> **WHAT IS EXPECTED**:
Without the pictures, return each record as it appears.

Data entries
#####
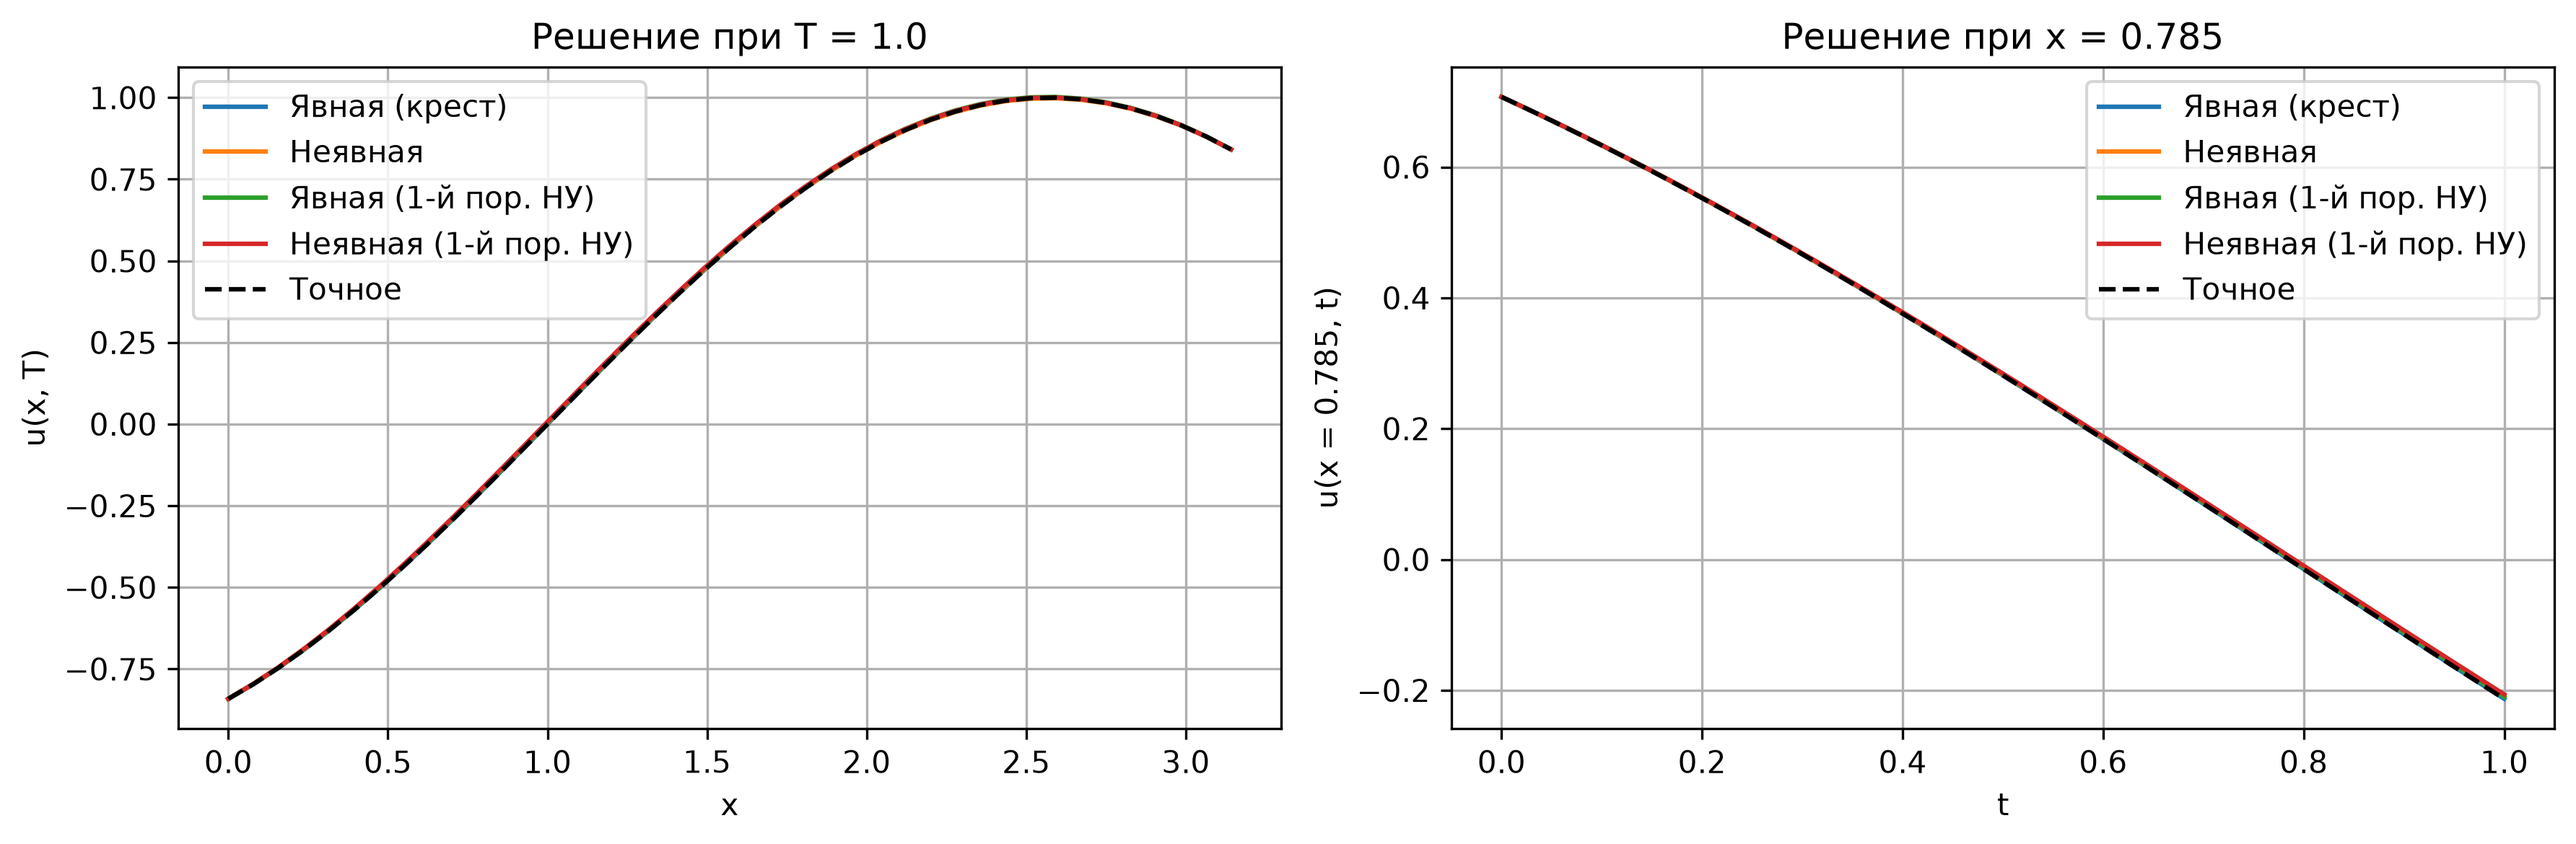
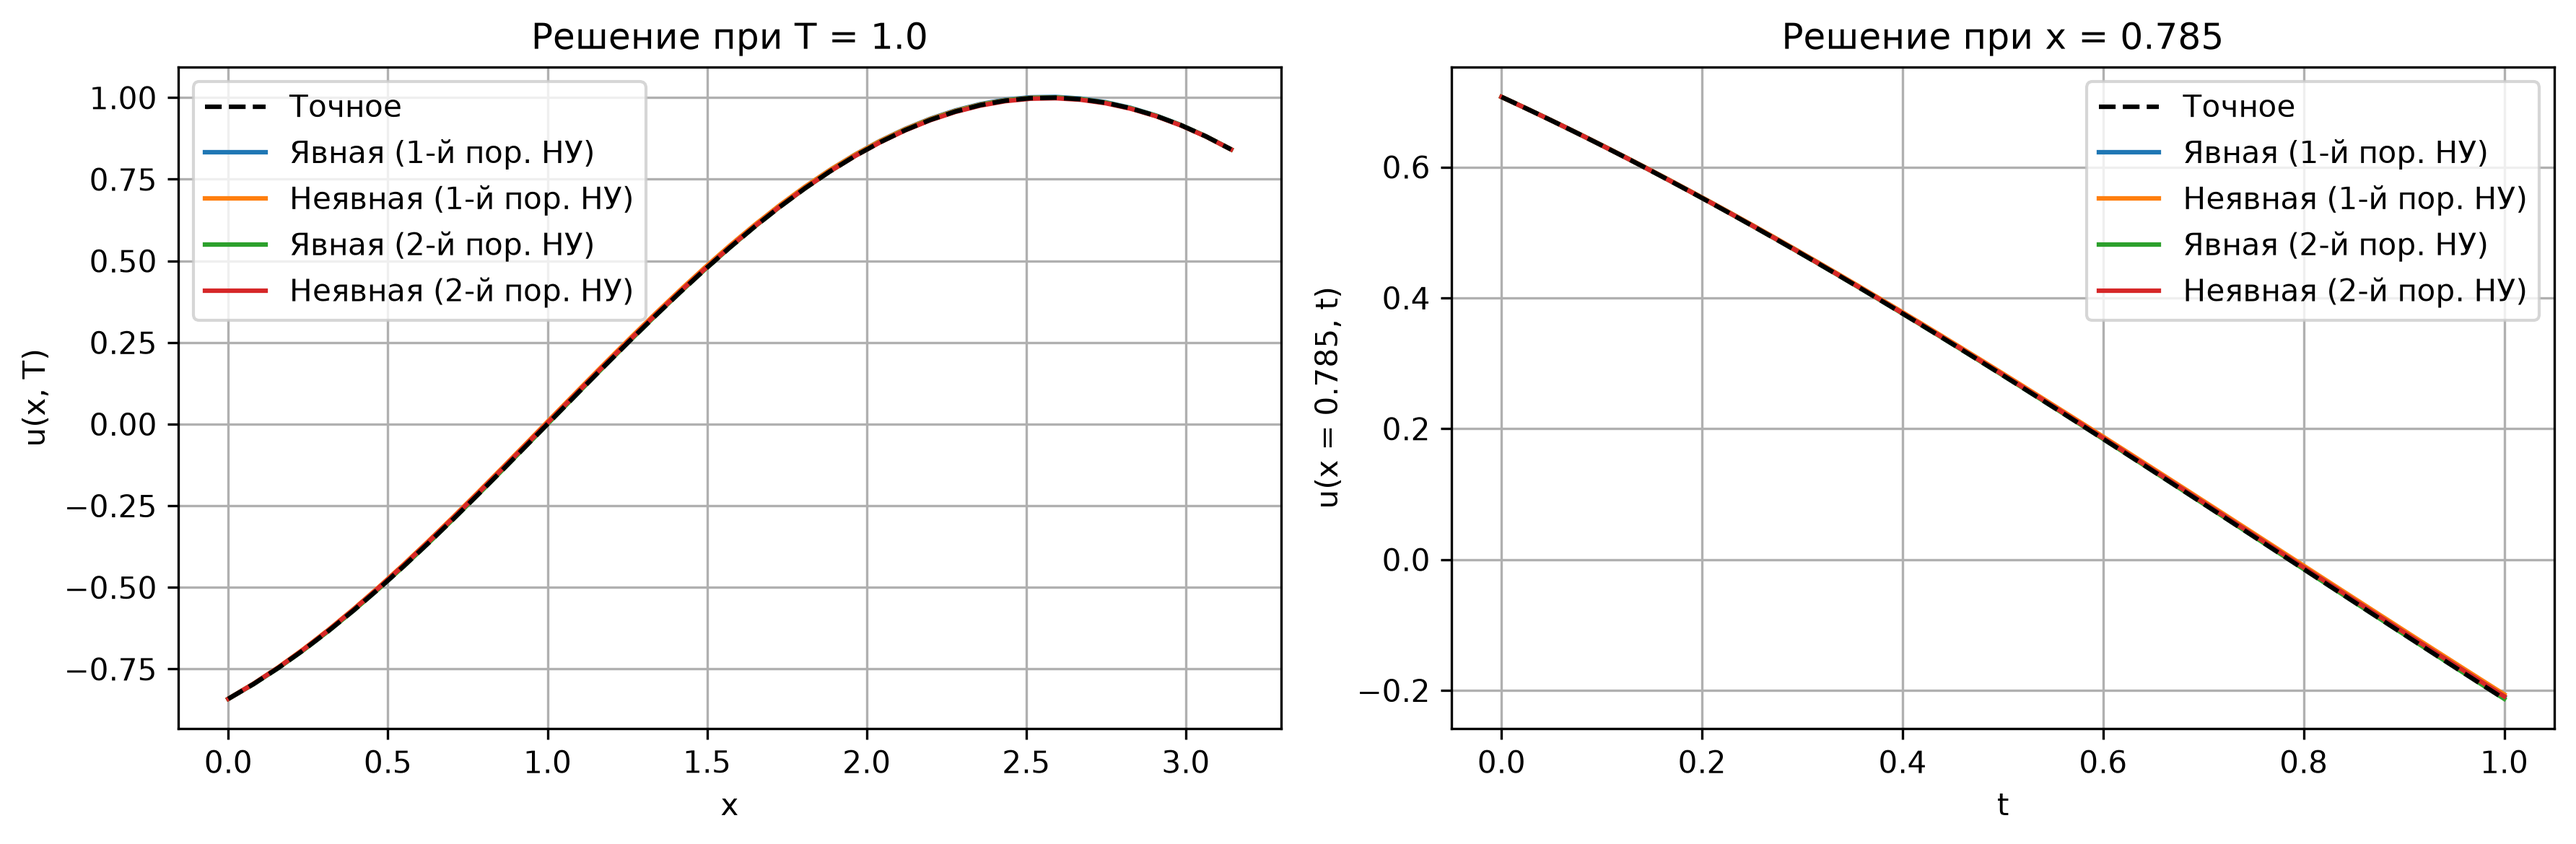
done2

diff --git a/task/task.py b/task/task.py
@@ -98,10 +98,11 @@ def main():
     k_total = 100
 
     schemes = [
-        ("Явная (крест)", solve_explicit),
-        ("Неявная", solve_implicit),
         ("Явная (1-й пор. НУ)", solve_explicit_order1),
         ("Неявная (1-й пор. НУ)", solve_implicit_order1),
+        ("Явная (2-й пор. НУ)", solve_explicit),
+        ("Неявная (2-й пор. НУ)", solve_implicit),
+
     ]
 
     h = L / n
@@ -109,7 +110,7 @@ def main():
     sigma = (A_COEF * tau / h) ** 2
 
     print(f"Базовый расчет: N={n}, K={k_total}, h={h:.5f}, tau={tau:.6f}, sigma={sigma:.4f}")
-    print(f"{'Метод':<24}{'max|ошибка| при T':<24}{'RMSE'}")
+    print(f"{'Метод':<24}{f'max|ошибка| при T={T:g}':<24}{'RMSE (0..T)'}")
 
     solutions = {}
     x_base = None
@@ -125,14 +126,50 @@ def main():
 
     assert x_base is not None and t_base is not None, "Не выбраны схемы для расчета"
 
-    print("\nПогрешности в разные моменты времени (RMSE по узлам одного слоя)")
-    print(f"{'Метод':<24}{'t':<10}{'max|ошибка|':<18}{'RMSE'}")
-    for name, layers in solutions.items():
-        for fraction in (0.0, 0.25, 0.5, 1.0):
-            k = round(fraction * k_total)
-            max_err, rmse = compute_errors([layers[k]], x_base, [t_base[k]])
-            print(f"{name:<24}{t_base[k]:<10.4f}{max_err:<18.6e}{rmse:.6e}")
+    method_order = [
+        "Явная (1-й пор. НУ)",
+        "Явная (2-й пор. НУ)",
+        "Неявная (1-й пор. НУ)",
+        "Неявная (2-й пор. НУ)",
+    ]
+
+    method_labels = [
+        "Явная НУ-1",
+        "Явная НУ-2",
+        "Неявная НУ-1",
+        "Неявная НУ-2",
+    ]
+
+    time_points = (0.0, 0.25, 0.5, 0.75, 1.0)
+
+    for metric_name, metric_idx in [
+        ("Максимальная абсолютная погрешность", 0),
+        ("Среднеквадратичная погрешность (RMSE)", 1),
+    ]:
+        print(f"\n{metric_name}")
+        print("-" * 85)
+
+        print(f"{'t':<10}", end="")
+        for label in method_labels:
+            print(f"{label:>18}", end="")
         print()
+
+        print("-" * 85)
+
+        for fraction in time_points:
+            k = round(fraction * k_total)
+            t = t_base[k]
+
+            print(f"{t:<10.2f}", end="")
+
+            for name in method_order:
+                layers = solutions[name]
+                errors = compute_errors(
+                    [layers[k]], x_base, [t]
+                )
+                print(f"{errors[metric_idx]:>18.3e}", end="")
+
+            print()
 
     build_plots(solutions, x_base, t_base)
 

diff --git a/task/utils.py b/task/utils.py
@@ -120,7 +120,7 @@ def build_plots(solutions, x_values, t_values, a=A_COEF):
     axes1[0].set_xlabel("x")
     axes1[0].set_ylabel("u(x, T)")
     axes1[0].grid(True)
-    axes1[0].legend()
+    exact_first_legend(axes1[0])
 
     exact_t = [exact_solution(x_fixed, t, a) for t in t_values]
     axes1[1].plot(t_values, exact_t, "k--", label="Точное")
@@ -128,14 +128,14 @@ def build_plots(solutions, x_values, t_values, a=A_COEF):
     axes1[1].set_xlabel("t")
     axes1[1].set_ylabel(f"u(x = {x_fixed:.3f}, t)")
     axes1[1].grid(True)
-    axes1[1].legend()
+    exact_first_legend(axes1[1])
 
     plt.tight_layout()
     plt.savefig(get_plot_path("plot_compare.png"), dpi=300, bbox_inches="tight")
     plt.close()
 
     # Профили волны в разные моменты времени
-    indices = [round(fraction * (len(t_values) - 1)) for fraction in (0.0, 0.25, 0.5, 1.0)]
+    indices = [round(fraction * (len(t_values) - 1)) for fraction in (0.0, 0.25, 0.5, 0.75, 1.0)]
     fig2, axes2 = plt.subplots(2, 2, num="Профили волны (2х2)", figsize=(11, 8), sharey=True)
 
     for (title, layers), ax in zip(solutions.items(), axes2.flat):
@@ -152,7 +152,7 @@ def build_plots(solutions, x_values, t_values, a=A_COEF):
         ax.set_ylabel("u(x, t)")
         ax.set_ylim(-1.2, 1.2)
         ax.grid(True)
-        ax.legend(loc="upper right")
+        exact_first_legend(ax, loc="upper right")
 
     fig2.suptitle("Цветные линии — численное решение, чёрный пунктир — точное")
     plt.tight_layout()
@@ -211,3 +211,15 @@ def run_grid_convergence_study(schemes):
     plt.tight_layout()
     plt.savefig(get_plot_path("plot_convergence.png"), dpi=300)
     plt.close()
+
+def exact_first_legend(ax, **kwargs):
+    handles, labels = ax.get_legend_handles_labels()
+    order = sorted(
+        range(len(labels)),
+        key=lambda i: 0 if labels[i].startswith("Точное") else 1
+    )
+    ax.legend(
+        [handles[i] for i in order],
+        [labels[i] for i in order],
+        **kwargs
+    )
#####
> **ANSWER FOR THE TASK**:
done2

diff --git a/task/task.py b/task/task.py
@@ -98,10 +98,11 @@ def main():
     k_total = 100
 
     schemes = [
-        ("Явная (крест)", solve_explicit),
-        ("Неявная", solve_implicit),
         ("Явная (1-й пор. НУ)", solve_explicit_order1),
         ("Неявная (1-й пор. НУ)", solve_implicit_order1),
+        ("Явная (2-й пор. НУ)", solve_explicit),
+        ("Неявная (2-й пор. НУ)", solve_implicit),
+
     ]
 
     h = L / n
@@ -109,7 +110,7 @@ def main():
     sigma = (A_COEF * tau / h) ** 2
 
     print(f"Базовый расчет: N={n}, K={k_total}, h={h:.5f}, tau={tau:.6f}, sigma={sigma:.4f}")
-    print(f"{'Метод':<24}{'max|ошибка| при T':<24}{'RMSE'}")
+    print(f"{'Метод':<24}{f'max|ошибка| при T={T:g}':<24}{'RMSE (0..T)'}")
 
     solutions = {}
     x_base = None
@@ -125,14 +126,50 @@ def main():
 
     assert x_base is not None and t_base is not None, "Не выбраны схемы для расчета"
 
-    print("\nПогрешности в разные моменты времени (RMSE по узлам одного слоя)")
-    print(f"{'Метод':<24}{'t':<10}{'max|ошибка|':<18}{'RMSE'}")
-    for name, layers in solutions.items():
-        for fraction in (0.0, 0.25, 0.5, 1.0):
-            k = round(fraction * k_total)
-            max_err, rmse = compute_errors([layers[k]], x_base, [t_base[k]])
-            print(f"{name:<24}{t_base[k]:<10.4f}{max_err:<18.6e}{rmse:.6e}")
+    method_order = [
+        "Явная (1-й пор. НУ)",
+        "Явная (2-й пор. НУ)",
+        "Неявная (1-й пор. НУ)",
+        "Неявная (2-й пор. НУ)",
+    ]
+
+    method_labels = [
+        "Явная НУ-1",
+        "Явная НУ-2",
+        "Неявная НУ-1",
+        "Неявная НУ-2",
+    ]
+
+    time_points = (0.0, 0.25, 0.5, 0.75, 1.0)
+
+    for metric_name, metric_idx in [
+        ("Максимальная абсолютная погрешность", 0),
+        ("Среднеквадратичная погрешность (RMSE)", 1),
+    ]:
+        print(f"\n{metric_name}")
+        print("-" * 85)
+
+        print(f"{'t':<10}", end="")
+        for label in method_labels:
+            print(f"{label:>18}", end="")
         print()
+
+        print("-" * 85)
+
+        for fraction in time_points:
+            k = round(fraction * k_total)
+            t = t_base[k]
+
+            print(f"{t:<10.2f}", end="")
+
+            for name in method_order:
+                layers = solutions[name]
+                errors = compute_errors(
+                    [layers[k]], x_base, [t]
+                )
+                print(f"{errors[metric_idx]:>18.3e}", end="")
+
+            print()
 
     build_plots(solutions, x_base, t_base)
 

diff --git a/task/utils.py b/task/utils.py
@@ -120,7 +120,7 @@ def build_plots(solutions, x_values, t_values, a=A_COEF):
     axes1[0].set_xlabel("x")
     axes1[0].set_ylabel("u(x, T)")
     axes1[0].grid(True)
-    axes1[0].legend()
+    exact_first_legend(axes1[0])
 
     exact_t = [exact_solution(x_fixed, t, a) for t in t_values]
     axes1[1].plot(t_values, exact_t, "k--", label="Точное")
@@ -128,14 +128,14 @@ def build_plots(solutions, x_values, t_values, a=A_COEF):
     axes1[1].set_xlabel("t")
     axes1[1].set_ylabel(f"u(x = {x_fixed:.3f}, t)")
     axes1[1].grid(True)
-    axes1[1].legend()
+    exact_first_legend(axes1[1])
 
     plt.tight_layout()
     plt.savefig(get_plot_path("plot_compare.png"), dpi=300, bbox_inches="tight")
     plt.close()
 
     # Профили волны в разные моменты времени
-    indices = [round(fraction * (len(t_values) - 1)) for fraction in (0.0, 0.25, 0.5, 1.0)]
+    indices = [round(fraction * (len(t_values) - 1)) for fraction in (0.0, 0.25, 0.5, 0.75, 1.0)]
     fig2, axes2 = plt.subplots(2, 2, num="Профили волны (2х2)", figsize=(11, 8), sharey=True)
 
     for (title, layers), ax in zip(solutions.items(), axes2.flat):
@@ -152,7 +152,7 @@ def build_plots(solutions, x_values, t_values, a=A_COEF):
         ax.set_ylabel("u(x, t)")
         ax.set_ylim(-1.2, 1.2)
         ax.grid(True)
-        ax.legend(loc="upper right")
+        exact_first_legend(ax, loc="upper right")
 
     fig2.suptitle("Цветные линии — численное решение, чёрный пунктир — точное")
     plt.tight_layout()
@@ -211,3 +211,15 @@ def run_grid_convergence_study(schemes):
     plt.tight_layout()
     plt.savefig(get_plot_path("plot_convergence.png"), dpi=300)
     plt.close()
+
+def exact_first_legend(ax, **kwargs):
+    handles, labels = ax.get_legend_handles_labels()
+    order = sorted(
+        range(len(labels)),
+        key=lambda i: 0 if labels[i].startswith("Точное") else 1
+    )
+    ax.legend(
+        [handles[i] for i in order],
+        [labels[i] for i in order],
+        **kwargs
+    )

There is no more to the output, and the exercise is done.